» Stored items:
=-=-=
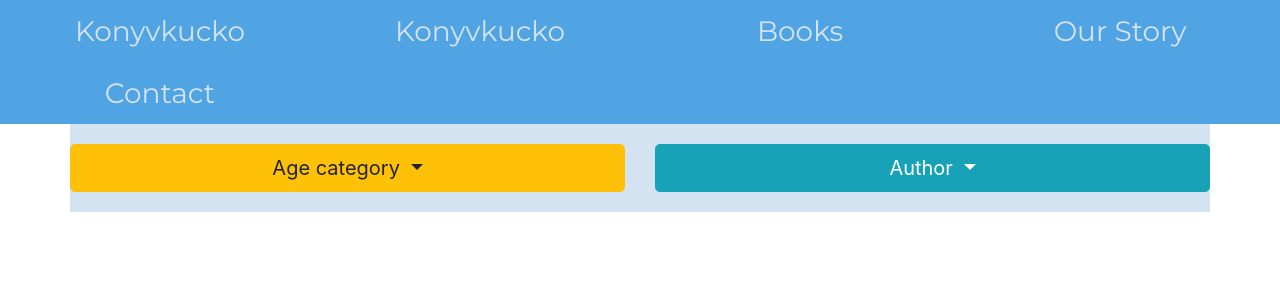
Repository: taikatta/Konyvkucko
Page: books.html
The author's editor kept a record of every edit. The page is drawn from the files as they stood at one moment, then again after the next edit.
The browser window is 1280 px wide. The pictures show the whole page.

Above is the page before.

### books.html
<!DOCTYPE html>
<html lang="en">

<head>
    <meta charset="UTF-8">
    <meta name="viewport" content="width=device-width, initial-scale=1.0">
    <meta http-equiv="X-UA-Compatible" content="ie=edge">
    <link rel="stylesheet" href="https://stackpath.bootstrapcdn.com/bootstrap/4.3.1/css/bootstrap.min.css" type="text/css" />
    <link rel="stylesheet" href="https://stackpath.bootstrapcdn.com/font-awesome/4.7.0/css/font-awesome.min.css" type="text/css" />
    <link rel="stylesheet" href="css/style.css" type="text/css" />
    <title>Dublini Magyar Könyvkuckó</title>
</head>

<body>
    <header>
        <div class="row no-gutters">
            <div class="col">
                <ul id="nav" class="list-inline menucontainer">
                    <li class="col-6 col-sm-3 list-inline-item menuitem">
                        <a href="index.html"><span>Konyvkucko</span></a>
                    </li>
                    <li class="col-6 col-sm-3 list-inline-item menuitem">
                        <a href="index.html"><span>Konyvkucko</span></a>
                    </li>
                    <li class="col-6 col-sm-3 list-inline-item menuitem">
                        <a href="books.html"><span>Books</span></a>
                    </li>
                    <li class="col-6 col-sm-3 list-inline-item menuitem">
                        <a href="ourstory.html"><span>Our Story</span></a>
                    </li>
                    <li class="col-6 col-sm-3 list-inline-item menuitem">
                        <a href="contact.html"><span>Contact</span></a>
                    </li>
                </ul>
            </div>
        </div>
    </header>

    <section>
        <div class="container">
            <div class="row">
                <div class="col-sm-12 col-md-6">

                    <div class="dropdown">
                        <button class="btn btn-secondary btn-lg btn-block btn-warning dropdown-toggle" type="button" id="button1" data-toggle="dropdown" aria-haspopup="true" aria-expanded="false">
    Age category
  </button>
                        <div class="dropdown-menu" aria-labelledby="button1">
                            <a class="dropdown-item" href="#">0 - 3 years old</a>
                            <a class="dropdown-item" href="#">Another action</a>
                            <a class="dropdown-item" href="#">Something else here</a>
                        </div>
                    </div>

                </div>
                <div class="col-sm-12 col-md-6">
                    <div class="dropdown">
                        <button class="btn btn-secondary btn-lg btn-block btn-info dropdown-toggle" type="button" id="button2" data-toggle="dropdown" aria-haspopup="true" aria-expanded="false">
    Author
  </button>
                        <div class="dropdown-menu" aria-labelledby="button2">
                            <a class="dropdown-item" href="#">Berg Judit</a>
                            <a class="dropdown-item" href="#">Varro Daniel</a>
                            <a class="dropdown-item" href="#">Agocs Irisz</a>
                        </div>
                    </div>

                </div>
         <!--        <div class="col-sm-6 col-md-3">

                    <div class="dropdown">
                        <button class="btn btn-secondary btn-lg btn-block btn-warning dropdown-toggle" type="button" id="button3" data-toggle="dropdown" aria-haspopup="true" aria-expanded="false">
    Age category
  </button>
                        <div class="dropdown-menu" aria-labelledby="button3">
                            <a class="dropdown-item" href="#">0 - 3 years old</a>
                            <a class="dropdown-item" href="#">Another action</a>
                            <a class="dropdown-item" href="#">Something else here</a>
                        </div>
                    </div>

                </div>
                <div class="col-sm-6 col-md-3">

                    <div class="dropdown">
                        <button class="btn btn-secondary btn-lg btn-block btn-warning dropdown-toggle" type="button" id="button4" data-toggle="dropdown" aria-haspopup="true" aria-expanded="false">
    Age category
  </button>
                        <div class="dropdown-menu" aria-labelledby="button4">
                            <a class="dropdown-item" href="#">0 - 3 years old</a>
                            <a class="dropdown-item" href="#">Another action</a>
                            <a class="dropdown-item" href="#">Something else here</a>
                        </div>
                    </div>

                </div> -->


            </div>

        </div>


    </section>
    <footer>
    </footer>

    <script src="https://code.jquery.com/jquery-3.3.1.slim.min.js" integrity="sha384-q8i/X+965DzO0rT7abK41JStQIAqVgRVzpbzo5smXKp4YfRvH+8abtTE1Pi6jizo" crossorigin="anonymous"></script>
    <script src="https://cdnjs.cloudflare.com/ajax/libs/popper.js/1.14.7/umd/popper.min.js" integrity="sha384-UO2eT0CpHqdSJQ6hJty5KVphtPhzWj9WO1clHTMGa3JDZwrnQq4sF86dIHNDz0W1" crossorigin="anonymous"></script>
    <script src="https://stackpath.bootstrapcdn.com/bootstrap/4.3.1/js/bootstrap.min.js" integrity="sha384-JjSmVgyd0p3pXB1rRibZUAYoIIy6OrQ6VrjIEaFf/nJGzIxFDsf4x0xIM+B07jRM" crossorigin="anonymous"></script>
</body>

</html>

### css/style.css
@import url('https://fonts.googleapis.com/css?family=Montserrat&display=swap:100, 200, 300, 400, 500, 600, 700');

/*--------------------------------------------Colors*/



/*--------------------------------------------Heading*/

header, footer {
    margin: 0;
    background-color: #51a4e3; /* #1d7fcf; */

}

footer > div{
    font-family: "Montserrat", sans-serif;
    font-weight: 100;
    font-size: 20px;
    text-align: center;
    color: #d4e3f2;
}


.list-inline-item:not(:last-child) {
    margin: 0;
}

.menucontainer {
    font-size: 0;
    min-height: 60px;
}

.menuitem a {
    width: 100%;
    text-decoration: none;
}

#nav li {
    font-family: "Montserrat", sans-serif;
    font-weight: 200;
    font-size: 28px;
    margin-top: 10px;
    margin-bottom: 10px;
    text-align: center;

}

#nav span {
    color: #d4e3f2;
}

.brand {
    color: #d4e3f2;
    font-family: "Montserrat", sans-serif;
    font-weight: 200;
    font-size: 28px;
    margin-top: 10px;
    margin-bottom: 10px;
    text-align: center;
}

#nav {
    margin: 0;
}


.page-title h1 {
    padding-top: 10px;
    text-align: center;
}

.container {
    padding: 10px 0;
    background-color: #d4e3f2;

}

/*
.container:not(:last-child) {
    margin-right: 10px;

}
*/

#button1, #button2, #button3, #button4 {
    margin-top: 10px;
    margin-bottom: 10px;
}


.callout-container {
    height: 100vh;
    background: url("../images/deansgrange1.jpg") no-repeat bottom right fixed;
    -webkit-background-size: cover;
    -moz-background-size: cover;
    -o-background-size: cover;
    background-size: cover;
    display: flex;
    align-items: center;
    justify-content:center;
    position: relative;
}

.introduction {
    color: black; /*#d4e3f2; */
    text-align: center;
    height: 560px;
}


/*

.logo {
    background: url("../images/logo.jpg");
    background-position: center;
    background-repeat: no-repeat;
    background-size: 75%;
    min-height: 60px;
    background-color: #1d7fcf;
}

*/

/*
.heading {
    margin-left: 50px;
}

*/

/*

.page-title {
    font-family: "Montserrat", sans-serif;
    font-weight: 200;
    font-size: 28px;
    color: #0f68b7;
    background-color: #8bc4ec;
    min-height: 60px;
    width: auto;
    text-transform: uppercase;
    letter-spacing: 2px;
    margin: 0;
}
*/

After the next edit:
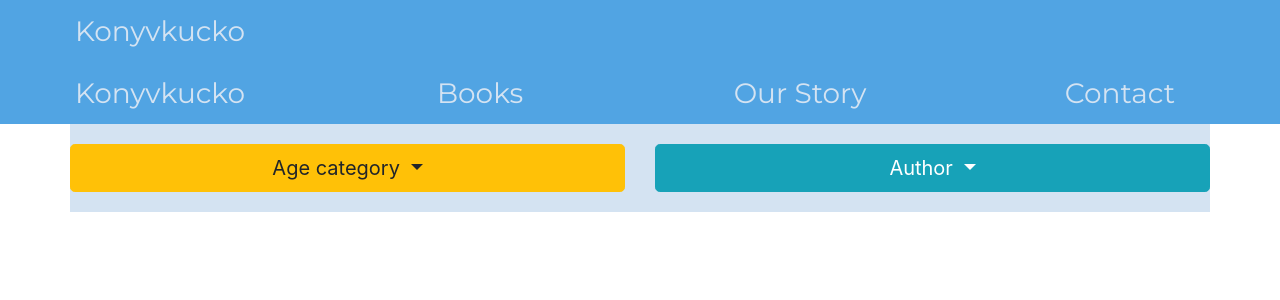
The edit:
--- a/books.html
+++ b/books.html
@@ -16,7 +16,7 @@
         <div class="row no-gutters">
             <div class="col">
                 <ul id="nav" class="list-inline menucontainer">
-                    <li class="col-6 col-sm-3 list-inline-item menuitem">
+                    <li class="col-6 col-sm-3 list-inline-item menuitem d-none d-md-block">
                         <a href="index.html"><span>Konyvkucko</span></a>
                     </li>
                     <li class="col-6 col-sm-3 list-inline-item menuitem">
=-=-=
» Problem statement: The records above should be retyped in full and exactly; omit the pictures.

» Exercise response:
Repository: taikatta/Konyvkucko
Page: books.html
The author's editor kept a record of every edit. The page is drawn from the files as they stood at one moment, then again after the next edit.
The browser window is 1280 px wide. The pictures show the whole page.

Above is the page before.

### books.html
<!DOCTYPE html>
<html lang="en">

<head>
    <meta charset="UTF-8">
    <meta name="viewport" content="width=device-width, initial-scale=1.0">
    <meta http-equiv="X-UA-Compatible" content="ie=edge">
    <link rel="stylesheet" href="https://stackpath.bootstrapcdn.com/bootstrap/4.3.1/css/bootstrap.min.css" type="text/css" />
    <link rel="stylesheet" href="https://stackpath.bootstrapcdn.com/font-awesome/4.7.0/css/font-awesome.min.css" type="text/css" />
    <link rel="stylesheet" href="css/style.css" type="text/css" />
    <title>Dublini Magyar Könyvkuckó</title>
</head>

<body>
    <header>
        <div class="row no-gutters">
            <div class="col">
                <ul id="nav" class="list-inline menucontainer">
                    <li class="col-6 col-sm-3 list-inline-item menuitem">
                        <a href="index.html"><span>Konyvkucko</span></a>
                    </li>
                    <li class="col-6 col-sm-3 list-inline-item menuitem">
                        <a href="index.html"><span>Konyvkucko</span></a>
                    </li>
                    <li class="col-6 col-sm-3 list-inline-item menuitem">
                        <a href="books.html"><span>Books</span></a>
                    </li>
                    <li class="col-6 col-sm-3 list-inline-item menuitem">
                        <a href="ourstory.html"><span>Our Story</span></a>
                    </li>
                    <li class="col-6 col-sm-3 list-inline-item menuitem">
                        <a href="contact.html"><span>Contact</span></a>
                    </li>
                </ul>
            </div>
        </div>
    </header>

    <section>
        <div class="container">
            <div class="row">
                <div class="col-sm-12 col-md-6">

                    <div class="dropdown">
                        <button class="btn btn-secondary btn-lg btn-block btn-warning dropdown-toggle" type="button" id="button1" data-toggle="dropdown" aria-haspopup="true" aria-expanded="false">
    Age category
  </button>
                        <div class="dropdown-menu" aria-labelledby="button1">
                            <a class="dropdown-item" href="#">0 - 3 years old</a>
                            <a class="dropdown-item" href="#">Another action</a>
                            <a class="dropdown-item" href="#">Something else here</a>
                        </div>
                    </div>

                </div>
                <div class="col-sm-12 col-md-6">
                    <div class="dropdown">
                        <button class="btn btn-secondary btn-lg btn-block btn-info dropdown-toggle" type="button" id="button2" data-toggle="dropdown" aria-haspopup="true" aria-expanded="false">
    Author
  </button>
                        <div class="dropdown-menu" aria-labelledby="button2">
                            <a class="dropdown-item" href="#">Berg Judit</a>
                            <a class="dropdown-item" href="#">Varro Daniel</a>
                            <a class="dropdown-item" href="#">Agocs Irisz</a>
                        </div>
                    </div>

                </div>
         <!--        <div class="col-sm-6 col-md-3">

                    <div class="dropdown">
                        <button class="btn btn-secondary btn-lg btn-block btn-warning dropdown-toggle" type="button" id="button3" data-toggle="dropdown" aria-haspopup="true" aria-expanded="false">
    Age category
  </button>
                        <div class="dropdown-menu" aria-labelledby="button3">
                            <a class="dropdown-item" href="#">0 - 3 years old</a>
                            <a class="dropdown-item" href="#">Another action</a>
                            <a class="dropdown-item" href="#">Something else here</a>
                        </div>
                    </div>

                </div>
                <div class="col-sm-6 col-md-3">

                    <div class="dropdown">
                        <button class="btn btn-secondary btn-lg btn-block btn-warning dropdown-toggle" type="button" id="button4" data-toggle="dropdown" aria-haspopup="true" aria-expanded="false">
    Age category
  </button>
                        <div class="dropdown-menu" aria-labelledby="button4">
                            <a class="dropdown-item" href="#">0 - 3 years old</a>
                            <a class="dropdown-item" href="#">Another action</a>
                            <a class="dropdown-item" href="#">Something else here</a>
                        </div>
                    </div>

                </div> -->


            </div>

        </div>


    </section>
    <footer>
    </footer>

    <script src="https://code.jquery.com/jquery-3.3.1.slim.min.js" integrity="sha384-q8i/X+965DzO0rT7abK41JStQIAqVgRVzpbzo5smXKp4YfRvH+8abtTE1Pi6jizo" crossorigin="anonymous"></script>
    <script src="https://cdnjs.cloudflare.com/ajax/libs/popper.js/1.14.7/umd/popper.min.js" integrity="sha384-UO2eT0CpHqdSJQ6hJty5KVphtPhzWj9WO1clHTMGa3JDZwrnQq4sF86dIHNDz0W1" crossorigin="anonymous"></script>
    <script src="https://stackpath.bootstrapcdn.com/bootstrap/4.3.1/js/bootstrap.min.js" integrity="sha384-JjSmVgyd0p3pXB1rRibZUAYoIIy6OrQ6VrjIEaFf/nJGzIxFDsf4x0xIM+B07jRM" crossorigin="anonymous"></script>
</body>

</html>

### css/style.css
@import url('https://fonts.googleapis.com/css?family=Montserrat&display=swap:100, 200, 300, 400, 500, 600, 700');

/*--------------------------------------------Colors*/



/*--------------------------------------------Heading*/

header, footer {
    margin: 0;
    background-color: #51a4e3; /* #1d7fcf; */

}

footer > div{
    font-family: "Montserrat", sans-serif;
    font-weight: 100;
    font-size: 20px;
    text-align: center;
    color: #d4e3f2;
}


.list-inline-item:not(:last-child) {
    margin: 0;
}

.menucontainer {
    font-size: 0;
    min-height: 60px;
}

.menuitem a {
    width: 100%;
    text-decoration: none;
}

#nav li {
    font-family: "Montserrat", sans-serif;
    font-weight: 200;
    font-size: 28px;
    margin-top: 10px;
    margin-bottom: 10px;
    text-align: center;

}

#nav span {
    color: #d4e3f2;
}

.brand {
    color: #d4e3f2;
    font-family: "Montserrat", sans-serif;
    font-weight: 200;
    font-size: 28px;
    margin-top: 10px;
    margin-bottom: 10px;
    text-align: center;
}

#nav {
    margin: 0;
}


.page-title h1 {
    padding-top: 10px;
    text-align: center;
}

.container {
    padding: 10px 0;
    background-color: #d4e3f2;

}

/*
.container:not(:last-child) {
    margin-right: 10px;

}
*/

#button1, #button2, #button3, #button4 {
    margin-top: 10px;
    margin-bottom: 10px;
}


.callout-container {
    height: 100vh;
    background: url("../images/deansgrange1.jpg") no-repeat bottom right fixed;
    -webkit-background-size: cover;
    -moz-background-size: cover;
    -o-background-size: cover;
    background-size: cover;
    display: flex;
    align-items: center;
    justify-content:center;
    position: relative;
}

.introduction {
    color: black; /*#d4e3f2; */
    text-align: center;
    height: 560px;
}


/*

.logo {
    background: url("../images/logo.jpg");
    background-position: center;
    background-repeat: no-repeat;
    background-size: 75%;
    min-height: 60px;
    background-color: #1d7fcf;
}

*/

/*
.heading {
    margin-left: 50px;
}

*/

/*

.page-title {
    font-family: "Montserrat", sans-serif;
    font-weight: 200;
    font-size: 28px;
    color: #0f68b7;
    background-color: #8bc4ec;
    min-height: 60px;
    width: auto;
    text-transform: uppercase;
    letter-spacing: 2px;
    margin: 0;
}
*/

After the next edit:
The edit:
--- a/books.html
+++ b/books.html
@@ -16,7 +16,7 @@
         <div class="row no-gutters">
             <div class="col">
                 <ul id="nav" class="list-inline menucontainer">
-                    <li class="col-6 col-sm-3 list-inline-item menuitem">
+                    <li class="col-6 col-sm-3 list-inline-item menuitem d-none d-md-block">
                         <a href="index.html"><span>Konyvkucko</span></a>
                     </li>
                     <li class="col-6 col-sm-3 list-inline-item menuitem">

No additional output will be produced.